Monthly Archives: March 2013

16 Mar: Hanoi History

Hanoi has a population more than 6 million, which makes it bigger than Seattle. We observed quite a lot of construction during our 30-minute ride into town from the airport.


Our hotel is in the Old Quarter, full of narrow streets, colonial French rowhouses, and hordes of motor scooters. After lunch we did a walkabout in this part of town, visiting some unique shops. Prices here run the entire range from pennies to hundreds of dollars; that makes for quite a mix!


The national founding legend of Vietnam has a king-Arthur-like plot line involving a hero, Le Loi, a holy turtle, and a special sword; the sword was used to end the thousand year Chinese occupation. We visited one of the turtles today at his temple. This is a small one. There’s an even bigger one still in the lake: 100 years old and 450 pounds when last seen in 2011.
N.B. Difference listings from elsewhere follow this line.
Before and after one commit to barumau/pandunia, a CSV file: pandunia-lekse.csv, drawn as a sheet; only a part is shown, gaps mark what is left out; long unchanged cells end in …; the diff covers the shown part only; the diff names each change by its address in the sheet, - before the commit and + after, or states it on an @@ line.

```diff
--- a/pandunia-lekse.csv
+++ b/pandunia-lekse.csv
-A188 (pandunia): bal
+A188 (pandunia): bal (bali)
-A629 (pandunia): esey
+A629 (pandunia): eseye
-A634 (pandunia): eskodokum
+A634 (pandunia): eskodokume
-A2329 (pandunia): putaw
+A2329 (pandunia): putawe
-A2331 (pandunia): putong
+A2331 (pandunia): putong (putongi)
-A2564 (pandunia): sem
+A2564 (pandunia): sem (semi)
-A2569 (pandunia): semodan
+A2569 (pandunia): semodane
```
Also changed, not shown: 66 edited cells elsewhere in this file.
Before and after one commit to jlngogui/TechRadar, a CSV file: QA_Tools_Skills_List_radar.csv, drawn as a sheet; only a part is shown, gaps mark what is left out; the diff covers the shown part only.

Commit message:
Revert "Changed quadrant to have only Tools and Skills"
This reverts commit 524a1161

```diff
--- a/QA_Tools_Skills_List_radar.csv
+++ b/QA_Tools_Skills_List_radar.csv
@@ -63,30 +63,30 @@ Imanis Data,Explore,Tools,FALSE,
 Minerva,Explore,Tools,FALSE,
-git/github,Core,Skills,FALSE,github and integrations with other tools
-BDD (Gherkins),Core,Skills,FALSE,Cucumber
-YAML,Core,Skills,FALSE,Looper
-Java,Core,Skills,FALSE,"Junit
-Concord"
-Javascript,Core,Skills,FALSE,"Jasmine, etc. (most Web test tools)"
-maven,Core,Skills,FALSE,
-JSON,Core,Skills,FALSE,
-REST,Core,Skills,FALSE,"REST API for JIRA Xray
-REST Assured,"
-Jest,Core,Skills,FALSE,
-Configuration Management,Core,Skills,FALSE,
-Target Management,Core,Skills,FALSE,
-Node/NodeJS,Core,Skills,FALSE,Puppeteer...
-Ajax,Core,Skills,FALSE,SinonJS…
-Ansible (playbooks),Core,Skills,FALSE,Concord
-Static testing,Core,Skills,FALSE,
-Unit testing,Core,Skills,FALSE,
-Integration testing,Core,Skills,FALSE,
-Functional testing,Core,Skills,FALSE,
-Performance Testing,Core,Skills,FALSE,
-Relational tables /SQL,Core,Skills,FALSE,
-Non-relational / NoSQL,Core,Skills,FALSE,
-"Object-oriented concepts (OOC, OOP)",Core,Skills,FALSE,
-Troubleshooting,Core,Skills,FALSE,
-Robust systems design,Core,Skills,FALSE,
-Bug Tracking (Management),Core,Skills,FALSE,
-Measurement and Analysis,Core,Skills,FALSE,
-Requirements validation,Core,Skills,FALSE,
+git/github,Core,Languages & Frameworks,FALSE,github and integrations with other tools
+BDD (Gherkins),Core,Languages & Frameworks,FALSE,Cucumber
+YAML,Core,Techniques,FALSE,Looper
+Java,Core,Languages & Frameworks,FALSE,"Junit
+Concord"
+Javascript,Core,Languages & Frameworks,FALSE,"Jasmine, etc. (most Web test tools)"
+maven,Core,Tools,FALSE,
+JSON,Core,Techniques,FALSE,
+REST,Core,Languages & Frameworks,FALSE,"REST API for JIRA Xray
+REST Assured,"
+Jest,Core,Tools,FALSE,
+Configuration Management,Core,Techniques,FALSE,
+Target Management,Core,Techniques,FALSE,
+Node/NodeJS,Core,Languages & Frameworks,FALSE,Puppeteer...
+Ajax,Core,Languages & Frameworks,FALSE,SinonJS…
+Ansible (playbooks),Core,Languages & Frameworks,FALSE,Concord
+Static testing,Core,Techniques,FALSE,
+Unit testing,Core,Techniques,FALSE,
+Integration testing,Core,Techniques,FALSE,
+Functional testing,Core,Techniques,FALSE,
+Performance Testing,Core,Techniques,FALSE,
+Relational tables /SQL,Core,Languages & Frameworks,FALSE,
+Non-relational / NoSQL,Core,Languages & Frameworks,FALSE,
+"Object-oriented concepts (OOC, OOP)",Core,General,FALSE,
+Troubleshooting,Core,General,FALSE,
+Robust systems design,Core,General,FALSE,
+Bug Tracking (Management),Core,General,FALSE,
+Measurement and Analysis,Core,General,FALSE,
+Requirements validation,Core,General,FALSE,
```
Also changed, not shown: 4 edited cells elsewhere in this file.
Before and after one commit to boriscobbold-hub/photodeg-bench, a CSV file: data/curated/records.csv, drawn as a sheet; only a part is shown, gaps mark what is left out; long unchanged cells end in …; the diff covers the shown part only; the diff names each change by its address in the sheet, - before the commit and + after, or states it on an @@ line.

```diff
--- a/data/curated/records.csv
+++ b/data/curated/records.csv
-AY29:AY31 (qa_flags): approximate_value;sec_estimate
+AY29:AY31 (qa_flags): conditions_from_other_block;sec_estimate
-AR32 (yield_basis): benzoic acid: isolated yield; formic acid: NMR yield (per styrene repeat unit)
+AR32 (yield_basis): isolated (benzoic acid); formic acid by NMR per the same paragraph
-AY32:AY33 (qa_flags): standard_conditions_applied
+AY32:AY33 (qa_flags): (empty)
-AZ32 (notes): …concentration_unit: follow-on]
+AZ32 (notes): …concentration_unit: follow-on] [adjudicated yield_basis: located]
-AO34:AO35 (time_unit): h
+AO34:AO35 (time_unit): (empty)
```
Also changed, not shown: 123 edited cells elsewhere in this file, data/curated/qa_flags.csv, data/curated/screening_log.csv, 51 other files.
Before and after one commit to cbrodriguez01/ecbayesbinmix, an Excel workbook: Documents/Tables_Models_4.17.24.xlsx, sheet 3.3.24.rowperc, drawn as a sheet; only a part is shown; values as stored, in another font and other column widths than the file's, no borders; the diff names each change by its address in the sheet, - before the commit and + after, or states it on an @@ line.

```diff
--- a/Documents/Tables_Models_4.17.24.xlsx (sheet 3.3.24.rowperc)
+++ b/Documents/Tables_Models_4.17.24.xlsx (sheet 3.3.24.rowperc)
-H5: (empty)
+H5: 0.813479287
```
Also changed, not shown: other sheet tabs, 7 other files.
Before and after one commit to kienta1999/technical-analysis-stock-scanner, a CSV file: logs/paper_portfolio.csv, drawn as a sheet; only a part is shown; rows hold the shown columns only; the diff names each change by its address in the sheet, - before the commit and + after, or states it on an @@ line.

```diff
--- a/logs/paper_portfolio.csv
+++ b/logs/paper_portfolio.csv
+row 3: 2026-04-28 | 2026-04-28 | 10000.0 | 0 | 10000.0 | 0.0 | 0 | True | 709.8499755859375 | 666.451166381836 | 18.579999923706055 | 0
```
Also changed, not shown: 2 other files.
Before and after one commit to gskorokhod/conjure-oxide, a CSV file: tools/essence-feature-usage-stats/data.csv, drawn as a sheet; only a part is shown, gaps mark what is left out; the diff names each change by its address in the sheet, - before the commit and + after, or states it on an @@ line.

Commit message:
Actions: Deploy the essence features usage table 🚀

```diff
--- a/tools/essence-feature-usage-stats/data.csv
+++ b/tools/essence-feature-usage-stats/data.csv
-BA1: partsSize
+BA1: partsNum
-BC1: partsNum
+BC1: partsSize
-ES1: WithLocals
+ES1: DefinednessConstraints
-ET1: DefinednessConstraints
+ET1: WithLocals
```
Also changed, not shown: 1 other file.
Dinner for our last night in Vietnam was in an old French colonial residence, now a terrific restaurant.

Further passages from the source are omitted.